→ Problem requirements:
Your task is to copy each line of the material that includes "https".

→ Supplied data:
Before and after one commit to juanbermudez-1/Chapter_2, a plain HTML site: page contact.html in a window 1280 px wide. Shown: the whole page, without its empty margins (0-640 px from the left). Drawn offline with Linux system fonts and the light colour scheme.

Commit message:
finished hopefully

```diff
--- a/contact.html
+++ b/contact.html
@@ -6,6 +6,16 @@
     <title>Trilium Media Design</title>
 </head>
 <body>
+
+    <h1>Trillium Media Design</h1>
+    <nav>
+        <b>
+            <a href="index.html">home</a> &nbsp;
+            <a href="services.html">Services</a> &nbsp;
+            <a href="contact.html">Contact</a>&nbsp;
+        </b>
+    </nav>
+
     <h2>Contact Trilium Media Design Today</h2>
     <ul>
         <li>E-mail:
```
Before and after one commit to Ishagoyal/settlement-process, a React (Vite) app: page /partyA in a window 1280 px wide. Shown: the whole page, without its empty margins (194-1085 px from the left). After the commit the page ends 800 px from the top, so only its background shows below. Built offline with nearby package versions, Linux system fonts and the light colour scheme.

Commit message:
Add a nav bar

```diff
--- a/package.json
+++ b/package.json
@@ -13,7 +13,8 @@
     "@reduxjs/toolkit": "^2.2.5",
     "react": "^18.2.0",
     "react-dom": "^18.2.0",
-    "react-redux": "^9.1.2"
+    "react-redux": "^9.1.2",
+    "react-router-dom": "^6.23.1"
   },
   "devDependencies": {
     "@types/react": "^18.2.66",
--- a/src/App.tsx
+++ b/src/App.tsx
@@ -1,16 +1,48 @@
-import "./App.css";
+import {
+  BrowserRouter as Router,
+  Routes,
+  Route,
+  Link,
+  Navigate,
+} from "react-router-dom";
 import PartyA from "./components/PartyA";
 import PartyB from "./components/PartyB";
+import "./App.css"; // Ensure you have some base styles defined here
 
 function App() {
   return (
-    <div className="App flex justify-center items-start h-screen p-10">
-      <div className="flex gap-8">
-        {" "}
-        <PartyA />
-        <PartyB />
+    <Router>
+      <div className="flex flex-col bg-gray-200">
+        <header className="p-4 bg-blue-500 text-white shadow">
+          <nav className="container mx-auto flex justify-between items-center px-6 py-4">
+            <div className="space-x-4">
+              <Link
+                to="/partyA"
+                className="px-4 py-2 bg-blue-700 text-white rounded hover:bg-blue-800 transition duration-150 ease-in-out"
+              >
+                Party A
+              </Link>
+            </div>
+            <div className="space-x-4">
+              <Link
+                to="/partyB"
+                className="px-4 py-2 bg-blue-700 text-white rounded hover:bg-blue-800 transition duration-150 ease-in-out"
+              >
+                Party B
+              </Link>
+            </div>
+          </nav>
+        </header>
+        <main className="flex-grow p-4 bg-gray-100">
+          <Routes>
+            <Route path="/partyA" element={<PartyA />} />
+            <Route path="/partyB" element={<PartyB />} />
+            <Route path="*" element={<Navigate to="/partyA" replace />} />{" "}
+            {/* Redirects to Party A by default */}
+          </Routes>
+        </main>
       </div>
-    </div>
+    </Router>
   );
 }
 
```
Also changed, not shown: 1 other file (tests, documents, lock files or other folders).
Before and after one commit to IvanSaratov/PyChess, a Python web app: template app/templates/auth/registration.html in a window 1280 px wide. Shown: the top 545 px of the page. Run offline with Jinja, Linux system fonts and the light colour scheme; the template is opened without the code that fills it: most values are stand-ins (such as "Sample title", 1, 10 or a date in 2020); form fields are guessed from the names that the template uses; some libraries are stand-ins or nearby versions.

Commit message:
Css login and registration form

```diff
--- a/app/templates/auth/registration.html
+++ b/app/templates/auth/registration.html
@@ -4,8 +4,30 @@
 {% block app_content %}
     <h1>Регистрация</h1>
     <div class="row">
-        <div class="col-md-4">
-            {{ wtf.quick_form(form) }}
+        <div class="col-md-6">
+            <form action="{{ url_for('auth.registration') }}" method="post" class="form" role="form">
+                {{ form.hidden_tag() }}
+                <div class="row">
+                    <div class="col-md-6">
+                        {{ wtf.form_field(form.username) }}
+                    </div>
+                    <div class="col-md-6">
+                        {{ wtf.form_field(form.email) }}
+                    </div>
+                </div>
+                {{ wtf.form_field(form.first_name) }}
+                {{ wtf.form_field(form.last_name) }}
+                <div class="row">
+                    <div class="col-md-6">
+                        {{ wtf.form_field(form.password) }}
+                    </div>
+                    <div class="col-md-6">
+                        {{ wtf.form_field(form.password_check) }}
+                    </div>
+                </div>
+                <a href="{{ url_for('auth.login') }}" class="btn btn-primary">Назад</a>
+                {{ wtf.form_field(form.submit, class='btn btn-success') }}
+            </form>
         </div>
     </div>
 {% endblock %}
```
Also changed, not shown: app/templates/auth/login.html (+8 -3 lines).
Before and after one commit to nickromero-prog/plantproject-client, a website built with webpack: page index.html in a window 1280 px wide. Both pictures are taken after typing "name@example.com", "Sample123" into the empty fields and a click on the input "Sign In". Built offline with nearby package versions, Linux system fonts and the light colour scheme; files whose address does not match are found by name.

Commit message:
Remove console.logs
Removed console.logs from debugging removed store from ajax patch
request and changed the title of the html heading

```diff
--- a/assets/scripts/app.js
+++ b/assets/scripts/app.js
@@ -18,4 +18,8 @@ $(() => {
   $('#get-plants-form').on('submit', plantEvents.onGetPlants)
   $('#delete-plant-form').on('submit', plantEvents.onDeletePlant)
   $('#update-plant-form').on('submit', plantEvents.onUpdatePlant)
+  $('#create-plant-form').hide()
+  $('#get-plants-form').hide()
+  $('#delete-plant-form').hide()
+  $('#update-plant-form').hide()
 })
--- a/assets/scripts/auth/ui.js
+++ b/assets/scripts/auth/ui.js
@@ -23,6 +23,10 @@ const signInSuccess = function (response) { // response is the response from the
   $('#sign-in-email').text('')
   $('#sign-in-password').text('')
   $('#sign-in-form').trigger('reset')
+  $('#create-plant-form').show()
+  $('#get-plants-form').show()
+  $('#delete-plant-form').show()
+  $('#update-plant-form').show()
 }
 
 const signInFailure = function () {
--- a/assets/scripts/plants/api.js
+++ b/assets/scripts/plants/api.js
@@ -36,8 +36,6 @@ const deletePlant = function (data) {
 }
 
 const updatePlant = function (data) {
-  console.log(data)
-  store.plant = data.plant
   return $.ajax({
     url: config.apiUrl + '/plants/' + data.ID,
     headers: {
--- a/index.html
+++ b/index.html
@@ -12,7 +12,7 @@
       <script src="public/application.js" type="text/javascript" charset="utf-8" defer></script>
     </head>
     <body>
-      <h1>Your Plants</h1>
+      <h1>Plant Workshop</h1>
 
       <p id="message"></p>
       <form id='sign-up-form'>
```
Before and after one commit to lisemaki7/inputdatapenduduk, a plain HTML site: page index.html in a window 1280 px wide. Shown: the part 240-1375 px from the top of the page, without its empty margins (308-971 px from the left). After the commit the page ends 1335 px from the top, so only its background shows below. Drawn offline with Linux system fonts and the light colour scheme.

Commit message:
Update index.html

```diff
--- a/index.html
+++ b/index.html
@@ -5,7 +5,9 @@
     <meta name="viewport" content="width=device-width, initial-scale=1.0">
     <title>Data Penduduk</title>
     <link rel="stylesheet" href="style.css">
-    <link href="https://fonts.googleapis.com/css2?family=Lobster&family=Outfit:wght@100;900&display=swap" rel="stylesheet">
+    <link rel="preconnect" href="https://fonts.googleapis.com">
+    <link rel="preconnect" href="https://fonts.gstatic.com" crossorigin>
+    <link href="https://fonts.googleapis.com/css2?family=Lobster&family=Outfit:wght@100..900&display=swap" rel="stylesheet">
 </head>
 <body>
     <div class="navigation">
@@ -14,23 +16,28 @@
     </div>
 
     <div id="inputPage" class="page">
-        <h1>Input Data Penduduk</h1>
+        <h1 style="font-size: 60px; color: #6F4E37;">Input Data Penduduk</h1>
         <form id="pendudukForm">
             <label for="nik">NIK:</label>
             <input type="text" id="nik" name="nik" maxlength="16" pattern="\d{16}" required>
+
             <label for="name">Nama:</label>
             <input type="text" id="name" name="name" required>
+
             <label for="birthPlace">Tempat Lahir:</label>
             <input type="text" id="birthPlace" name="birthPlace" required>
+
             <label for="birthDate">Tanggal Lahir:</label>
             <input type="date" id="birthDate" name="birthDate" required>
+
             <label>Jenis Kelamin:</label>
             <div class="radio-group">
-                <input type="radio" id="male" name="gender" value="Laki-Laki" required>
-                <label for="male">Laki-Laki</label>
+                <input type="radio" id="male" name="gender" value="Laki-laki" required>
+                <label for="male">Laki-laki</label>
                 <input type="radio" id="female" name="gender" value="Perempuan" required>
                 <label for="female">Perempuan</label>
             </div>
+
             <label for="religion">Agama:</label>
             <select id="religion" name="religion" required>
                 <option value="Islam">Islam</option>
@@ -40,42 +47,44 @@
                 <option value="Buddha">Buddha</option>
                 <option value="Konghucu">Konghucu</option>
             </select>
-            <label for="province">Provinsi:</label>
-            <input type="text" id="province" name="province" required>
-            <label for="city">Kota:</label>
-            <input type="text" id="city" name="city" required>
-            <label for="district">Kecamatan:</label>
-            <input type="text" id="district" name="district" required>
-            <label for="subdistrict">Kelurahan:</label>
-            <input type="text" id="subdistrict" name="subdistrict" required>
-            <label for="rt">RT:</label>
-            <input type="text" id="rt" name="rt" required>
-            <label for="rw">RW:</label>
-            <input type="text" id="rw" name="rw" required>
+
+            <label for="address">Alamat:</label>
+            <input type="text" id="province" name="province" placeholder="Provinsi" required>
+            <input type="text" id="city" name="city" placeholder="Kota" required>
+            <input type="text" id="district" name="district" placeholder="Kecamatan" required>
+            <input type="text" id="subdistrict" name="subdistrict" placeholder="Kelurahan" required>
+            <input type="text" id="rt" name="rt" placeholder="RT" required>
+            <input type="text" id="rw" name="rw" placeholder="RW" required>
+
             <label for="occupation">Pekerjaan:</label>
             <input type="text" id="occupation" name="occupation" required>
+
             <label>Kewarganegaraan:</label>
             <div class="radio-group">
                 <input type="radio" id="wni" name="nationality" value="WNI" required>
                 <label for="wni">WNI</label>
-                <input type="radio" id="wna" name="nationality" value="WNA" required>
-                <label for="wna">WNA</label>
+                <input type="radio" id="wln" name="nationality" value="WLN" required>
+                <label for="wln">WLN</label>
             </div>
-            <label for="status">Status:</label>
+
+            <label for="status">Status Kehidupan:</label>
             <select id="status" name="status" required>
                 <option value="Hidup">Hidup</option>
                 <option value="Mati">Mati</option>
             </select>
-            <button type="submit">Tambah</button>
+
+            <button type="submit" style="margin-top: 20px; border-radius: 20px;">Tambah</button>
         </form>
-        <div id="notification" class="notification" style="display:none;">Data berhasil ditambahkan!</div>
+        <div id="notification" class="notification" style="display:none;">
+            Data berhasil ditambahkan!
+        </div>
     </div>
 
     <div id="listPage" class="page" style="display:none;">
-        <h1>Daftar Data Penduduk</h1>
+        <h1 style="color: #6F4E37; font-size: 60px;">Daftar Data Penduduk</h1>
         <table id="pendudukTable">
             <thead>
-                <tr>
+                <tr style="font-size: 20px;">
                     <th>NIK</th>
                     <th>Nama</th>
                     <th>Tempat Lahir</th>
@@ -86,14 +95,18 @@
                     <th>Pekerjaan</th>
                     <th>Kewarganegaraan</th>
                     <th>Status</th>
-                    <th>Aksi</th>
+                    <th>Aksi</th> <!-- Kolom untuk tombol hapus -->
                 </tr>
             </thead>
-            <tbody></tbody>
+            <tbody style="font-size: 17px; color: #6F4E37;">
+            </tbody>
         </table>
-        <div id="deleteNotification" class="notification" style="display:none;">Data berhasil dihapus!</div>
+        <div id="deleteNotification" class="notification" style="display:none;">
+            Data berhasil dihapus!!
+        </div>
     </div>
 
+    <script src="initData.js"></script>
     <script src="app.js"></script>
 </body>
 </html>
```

→ Output of the exercise:
-    <link href="https://fonts.googleapis.com/css2?family=Lobster&family=Outfit:wght@100;900&display=swap" rel="stylesheet">
+    <link rel="preconnect" href="https://fonts.googleapis.com">
+    <link rel="preconnect" href="https://fonts.gstatic.com" crossorigin>
+    <link href="https://fonts.googleapis.com/css2?family=Lobster&family=Outfit:wght@100..900&display=swap" rel="stylesheet">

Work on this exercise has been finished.